Sutton applies these tests to everyone because power differentials are found across workplaces, making us all responsible. Sutton’s insights present a challenge: How do we address such potentially divisive and seemingly subjective evaluations of character? Given the recent revelations of wrongdoing in businesses and industries, entertainment and news, colleges and universities, with their financial and human cost, how can we not? Quality professionals ought to be at the forefront of seeking solutions and becoming the voice of global integrity.
- Personal communication in response to my survey of “quality values.”
- Transparency International, www.transparency.org/.
- Ethics and Compliance Initiative (ECI), www.ethics.org.
- “2018 Global Business Ethics Survey,” ECI, www.ethics.org/ecihome/research/gbes.
- Art Padilla, Robert Hogan, and Robert B. Kaiser, “The Toxic Triangle: Destructive Leaders, Susceptible Followers, and Conducive Environments,” Leadership Quarterly, 2007, Vol. 18, No. 3, pp. 176-194.
- Robert I. Sutton, The No [Jerk] Rule: Building a Civilized Workplace and Surviving One That Isn't, Business Plus, 2010
- Ray Kurzweil, “Breakthrough Ideas for 2004,” Harvard Business Review, February 2004, https://hbr.org/2004/02/breakthrough-ideas-for-2004.

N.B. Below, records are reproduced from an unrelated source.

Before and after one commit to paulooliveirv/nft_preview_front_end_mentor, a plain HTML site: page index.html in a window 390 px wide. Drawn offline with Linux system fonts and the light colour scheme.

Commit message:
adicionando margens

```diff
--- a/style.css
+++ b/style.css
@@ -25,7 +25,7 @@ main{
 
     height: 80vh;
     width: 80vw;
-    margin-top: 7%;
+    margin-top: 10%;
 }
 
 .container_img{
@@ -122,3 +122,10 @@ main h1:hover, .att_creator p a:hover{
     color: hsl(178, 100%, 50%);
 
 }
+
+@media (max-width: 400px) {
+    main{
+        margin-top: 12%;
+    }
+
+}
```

Henry J. Lindborg is executive director and CEO of the National Institute for Quality Improvement in Fond du Lac, WI. He holds a doctorate from the University of Wisconsin-Madison and teaches in a leadership and quality graduate program. Lindborg is past chair of ASQ’s Education Division and of the Education and Training Board. He is a past chair and current member of the Institute of Electrical and Electronics Engineers Career Workforce Policy committee.